My Airbnbs are located downtown in the high desert and cockroaches and spiders are just a part of the reality of life here. I do have my places sprayed, but guests will see bugs, living or dead, from time to time and often dock me stars on cleanliness as a result. Especially when the weather changes and there are more bugs about. I have tried to manage expectations by including a paragraph in my house manual on how bugs are a part of life and how we spray, etc, and trying to warn guests when the house has just been sprayed that they may see lots of dead bugs. Some people are obviously more squeamish about this than others. Any other tips on how to manage guest’s expectations concerning pests and avoid a low cleanliness score as much as possible?
I am not that squeamish about bugs in general, though the Palmettos in Texas that fell from the trees were a bit off putting. Spiders, mice really don’t bother me. Live cockroaches are a different story. They can travel on luggage or leave their eggs in the seams. The chances of taking home a cockroach infestation is not great, but it isn’t nothing. From my perspective, being able to have my luggage off the floor and bed, perhaps on luggage racks, would “feel” cleaner. I don’t really have any idea if it would be.
Spiders, mice and other little critters are less likely to travel home with me so though I don’t love them, they wouldn’t skeeve me out. We stayed in a place in Langudoc that suggested that we turn over our shoes and shake out the scorpions before we put on our shoes. We took that advice seriously!
Yikes! Luckily there are no scorpions here! I didn’t realize that about cockroaches; I have always lived in places where they were basically a fact of life you had to live with, so I didn’t realize you could take them home with you. Investing in some luggage racks is a good idea, although I recently found a cockroach in my kitchen cupboard so they definitely don’t stay confined to the ground! I totally understand guests being creeped and grossed out by finding several cockroaches in their supposedly clean apartment, but I’m not sure what else I can do to make it any better other than spray for pests, which I have a professional company come and do regularly.
They do get into kitchen cabinets. That is where they find water and food, plus they can use the wood in the back of the cabinets for their own mobility needs. Cockroaches don’t really want to hang out in luggage, unless there is moisture in there, and don’t love to climb metal. On the floor, it is just really, really easy and they may end up there on their way to something else. We used to put some white powder in the back of the cabinets. Of course, whatever that crap was is now banned. We probably poisoned ourselves! [was it boric acid?]

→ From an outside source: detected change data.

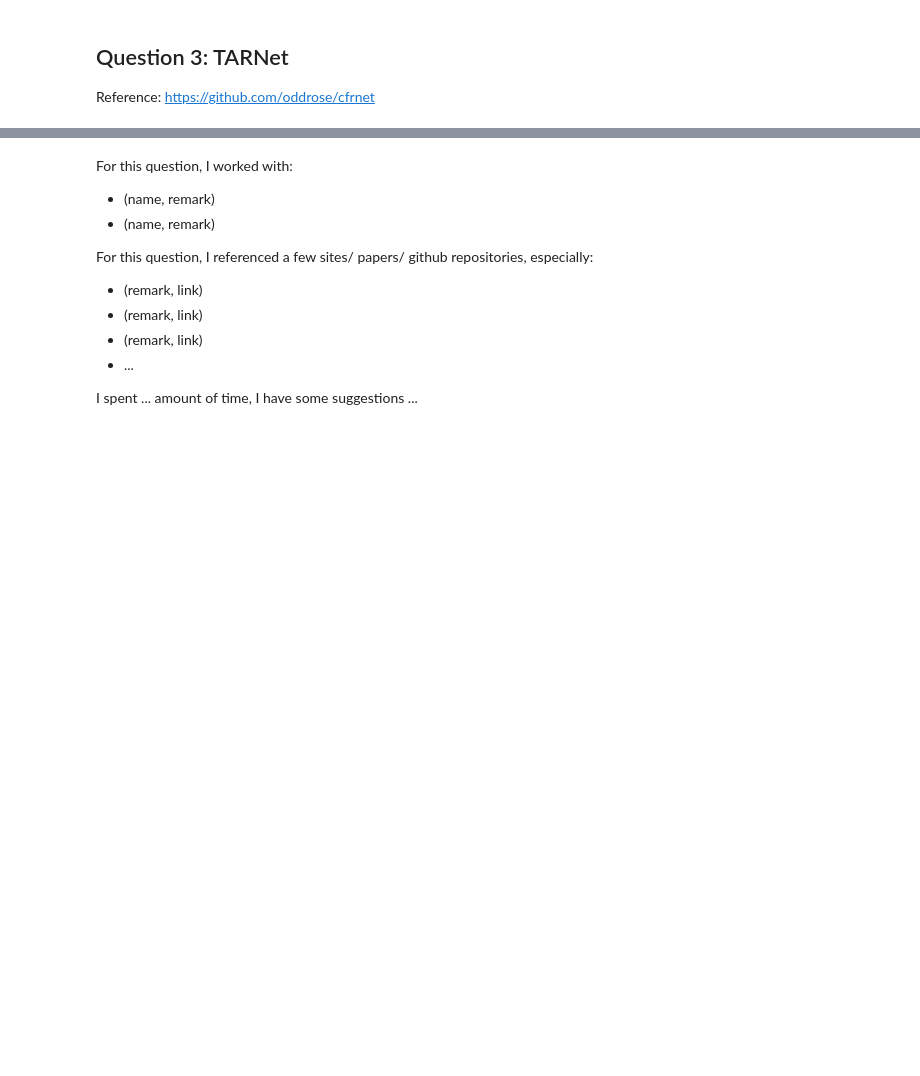
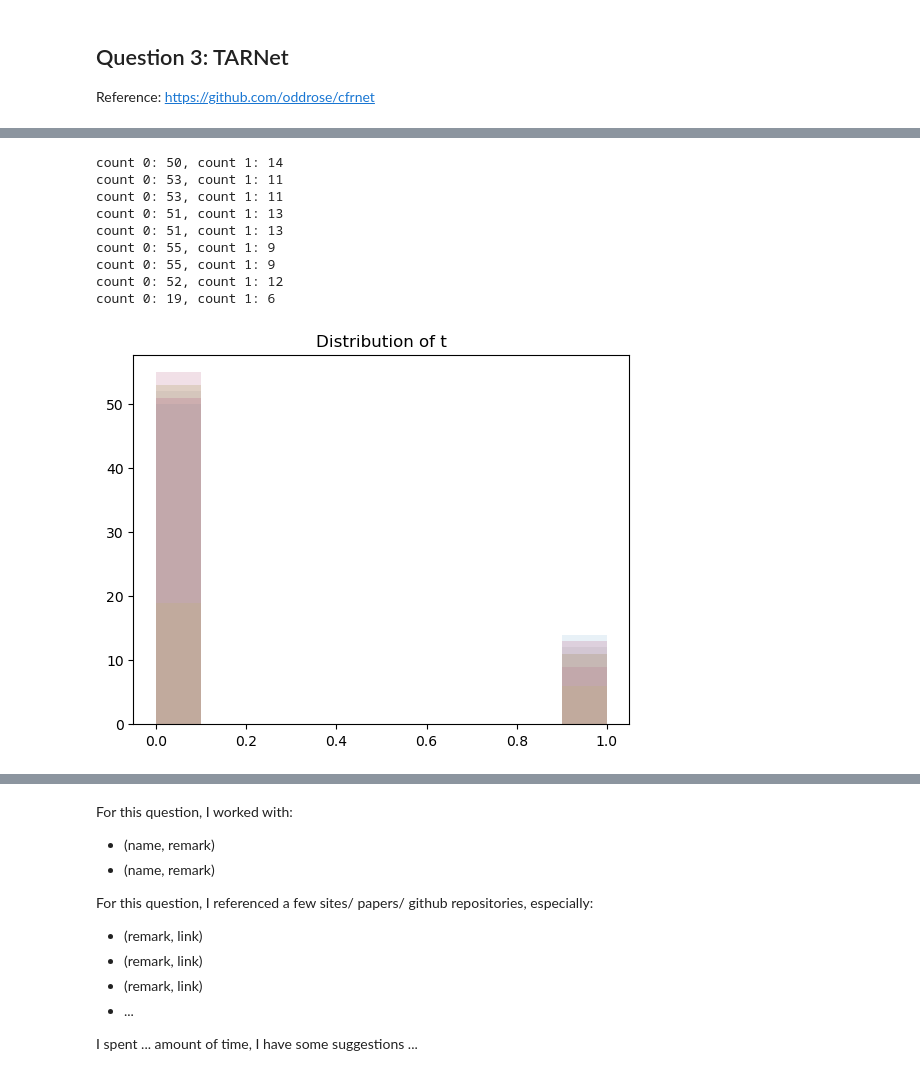
Before and after one commit to jinyi12/ECE689_Adv_DL_Sp2025, a Jupyter notebook: HW2/HW2_2025-1.ipynb, the cells around one changed output, grey strips where cells are left out. Cells and saved outputs as stored; diff of their text form; code cells hidden in the pictures; blank space fills up the shorter version.

```diff
--- a/HW2/HW2_2025-1.ipynb
+++ b/HW2/HW2_2025-1.ipynb
@@ -152,0 +838,23 @@ wasserstein_distance = SamplesLoss(loss="sinkhorn", p=1, blur=.05)
+# %%
+# go through train_loader and plot all distributions of t on the same plot
+for i, (x, t, y, _, _, _, _) in enumerate(train_loader):
+    plt.hist(t.numpy(), alpha=0.1)
+    # also print the count of each t (0, 1)
+    print(f"count 0: {t[t == 0].shape[0]}, count 1: {t[t == 1].shape[0]}")
+
+# add legend small
+# plt.legend(loc='upper right', fontsize=6)
+# add title
+plt.title("Distribution of t")
+plt.show()
+# %% [output]
+count 0: 50, count 1: 14
+count 0: 53, count 1: 11
+count 0: 53, count 1: 11
+count 0: 51, count 1: 13
+count 0: 51, count 1: 13
+count 0: 55, count 1: 9
+count 0: 55, count 1: 9
+count 0: 52, count 1: 12
+count 0: 19, count 1: 6
+[figure, added]
```
Also changed, not shown: parts of 29 cells of this notebook, 1 other file.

All you can do is reduce the possibility of transport. To be honest, this is also the problem with bed bugs. They dump the bag onto the bed if there is no rack, and if they have brought bugs with them, they are transferred to your bed. I am a great believer in luggage racks.
I believe boric acid is both safe and legal still.
I’d add some roach traps around in hidden places like the back of the cabinet under the sink. I’ve never had a guest complaint about bugs. I was cleaning the guest room recently and found a small spider in the bathroom cabinet. Luckily I saw it before a guest. I’ve also see a few little bugs that I couldn’t id after I smashed them. I did have problems with mice last summer but I’m going to try to be more proactive this year. I also occasionally have geckos in the front (where guests might see them) which I love but realize not everyone does.
What drives me nuts is that there is an extensive explanation in our house manual (okay, which few guests read) that there are always going to be some sort of critters around in South Florida and especially if guests leave the door open, which they often do when they are out on the patio.
Roaches, geckos, mosquitoes and various other creatures are going to find their way in.
We also have iguanas sunbathing on the dock. I think they are incredibly cool (apart from their inability to go into the water when they want to ‘use the bathroom’) but some guests are freaked by them.
We just can’t win…
I did this last year but my pest control people told me to take them out because apparently after awhile they just draw more roaches. So I removed them and I have pest control come spray every 3 months minimum, more often if I see any bugs around.
I think you already have the right idea to just mention it in the guidebook. My downtown rental has no bug problem, but if I was listing my Indian home (where lizards abound) or my rustic desert vacation home (which has bobcats, coyotes and javelinas… but also scorpions and potato bugs) it’d be a different story. I’d probably note something like,
“Note for managing your expectations: as you can see, our home sits in the beautiful desert/tropics. Our rustic setting results in some critters wanting to enjoy the house as much as you. This would be the case whether you’d book with us or stay at the Taj down the road (fanciest hotel)/at any house in the 15-mile radius. Rest assured, we do our absolute best to take care of unwanted guests: we are on regularly scheduled pest control maintenance, and our house is professionally cleaned after every guest to ensure top sanitary conditions. In spite of this, we have the occasional bug break-in. We give you full permission to evict any rogue intruders.”
Please don’t hate me for posting this, but we are in the middle of a bedbug epidemic here! Even the courthouse had to be done.
The protocols for managing the possibility of bedbugs is a whole chapter of “must do’s” that culminates with a super-heating of the entire place at very high temperatures.
If you ask, I will tell you!